[Work required]
Type out all the data below, word for word.

[Change listing data]
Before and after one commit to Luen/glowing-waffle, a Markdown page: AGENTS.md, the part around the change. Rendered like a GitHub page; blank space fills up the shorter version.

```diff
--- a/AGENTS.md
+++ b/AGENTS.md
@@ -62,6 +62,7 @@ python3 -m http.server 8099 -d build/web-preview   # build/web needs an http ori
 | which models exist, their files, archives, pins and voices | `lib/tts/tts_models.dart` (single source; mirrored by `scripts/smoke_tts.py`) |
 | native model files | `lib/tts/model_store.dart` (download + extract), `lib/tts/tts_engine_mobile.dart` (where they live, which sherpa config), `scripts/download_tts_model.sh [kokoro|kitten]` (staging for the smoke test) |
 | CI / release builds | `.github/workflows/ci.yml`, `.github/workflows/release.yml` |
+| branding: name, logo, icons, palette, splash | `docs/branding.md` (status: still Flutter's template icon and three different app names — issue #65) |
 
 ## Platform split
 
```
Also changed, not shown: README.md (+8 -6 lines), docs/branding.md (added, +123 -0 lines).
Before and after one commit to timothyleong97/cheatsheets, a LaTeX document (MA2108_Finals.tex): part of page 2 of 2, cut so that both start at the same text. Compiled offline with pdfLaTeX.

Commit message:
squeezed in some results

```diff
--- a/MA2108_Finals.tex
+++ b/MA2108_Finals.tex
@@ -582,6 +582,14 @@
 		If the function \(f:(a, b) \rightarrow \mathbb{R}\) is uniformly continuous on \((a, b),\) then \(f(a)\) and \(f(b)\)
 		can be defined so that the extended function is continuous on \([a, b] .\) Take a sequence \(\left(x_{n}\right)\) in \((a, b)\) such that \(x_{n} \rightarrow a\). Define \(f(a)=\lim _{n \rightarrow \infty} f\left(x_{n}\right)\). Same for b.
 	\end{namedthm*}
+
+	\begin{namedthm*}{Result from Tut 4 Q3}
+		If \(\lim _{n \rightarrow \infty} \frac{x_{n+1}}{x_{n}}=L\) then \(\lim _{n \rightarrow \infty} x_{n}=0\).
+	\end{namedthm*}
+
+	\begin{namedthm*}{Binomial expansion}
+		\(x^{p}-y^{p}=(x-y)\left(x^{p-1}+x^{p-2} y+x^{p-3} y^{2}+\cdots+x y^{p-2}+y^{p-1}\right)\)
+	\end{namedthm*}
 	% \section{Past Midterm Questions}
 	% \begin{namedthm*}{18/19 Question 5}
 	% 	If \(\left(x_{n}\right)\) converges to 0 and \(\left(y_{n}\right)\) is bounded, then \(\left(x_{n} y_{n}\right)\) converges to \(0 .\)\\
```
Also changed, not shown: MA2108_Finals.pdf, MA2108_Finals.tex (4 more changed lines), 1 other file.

[Written response]
Before and after one commit to Luen/glowing-waffle, a Markdown page: AGENTS.md, the part around the change. Rendered like a GitHub page; blank space fills up the shorter version.

```diff
--- a/AGENTS.md
+++ b/AGENTS.md
@@ -62,6 +62,7 @@ python3 -m http.server 8099 -d build/web-preview   # build/web needs an http ori
 | which models exist, their files, archives, pins and voices | `lib/tts/tts_models.dart` (single source; mirrored by `scripts/smoke_tts.py`) |
 | native model files | `lib/tts/model_store.dart` (download + extract), `lib/tts/tts_engine_mobile.dart` (where they live, which sherpa config), `scripts/download_tts_model.sh [kokoro|kitten]` (staging for the smoke test) |
 | CI / release builds | `.github/workflows/ci.yml`, `.github/workflows/release.yml` |
+| branding: name, logo, icons, palette, splash | `docs/branding.md` (status: still Flutter's template icon and three different app names — issue #65) |
 
 ## Platform split
 
```
Also changed, not shown: README.md (+8 -6 lines), docs/branding.md (added, +123 -0 lines).
Before and after one commit to timothyleong97/cheatsheets, a LaTeX document (MA2108_Finals.tex): part of page 2 of 2, cut so that both start at the same text. Compiled offline with pdfLaTeX.

Commit message:
squeezed in some results

```diff
--- a/MA2108_Finals.tex
+++ b/MA2108_Finals.tex
@@ -582,6 +582,14 @@
 		If the function \(f:(a, b) \rightarrow \mathbb{R}\) is uniformly continuous on \((a, b),\) then \(f(a)\) and \(f(b)\)
 		can be defined so that the extended function is continuous on \([a, b] .\) Take a sequence \(\left(x_{n}\right)\) in \((a, b)\) such that \(x_{n} \rightarrow a\). Define \(f(a)=\lim _{n \rightarrow \infty} f\left(x_{n}\right)\). Same for b.
 	\end{namedthm*}
+
+	\begin{namedthm*}{Result from Tut 4 Q3}
+		If \(\lim _{n \rightarrow \infty} \frac{x_{n+1}}{x_{n}}=L\) then \(\lim _{n \rightarrow \infty} x_{n}=0\).
+	\end{namedthm*}
+
+	\begin{namedthm*}{Binomial expansion}
+		\(x^{p}-y^{p}=(x-y)\left(x^{p-1}+x^{p-2} y+x^{p-3} y^{2}+\cdots+x y^{p-2}+y^{p-1}\right)\)
+	\end{namedthm*}
 	% \section{Past Midterm Questions}
 	% \begin{namedthm*}{18/19 Question 5}
 	% 	If \(\left(x_{n}\right)\) converges to 0 and \(\left(y_{n}\right)\) is bounded, then \(\left(x_{n} y_{n}\right)\) converges to \(0 .\)\\
```
Also changed, not shown: MA2108_Finals.pdf, MA2108_Finals.tex (4 more changed lines), 1 other file.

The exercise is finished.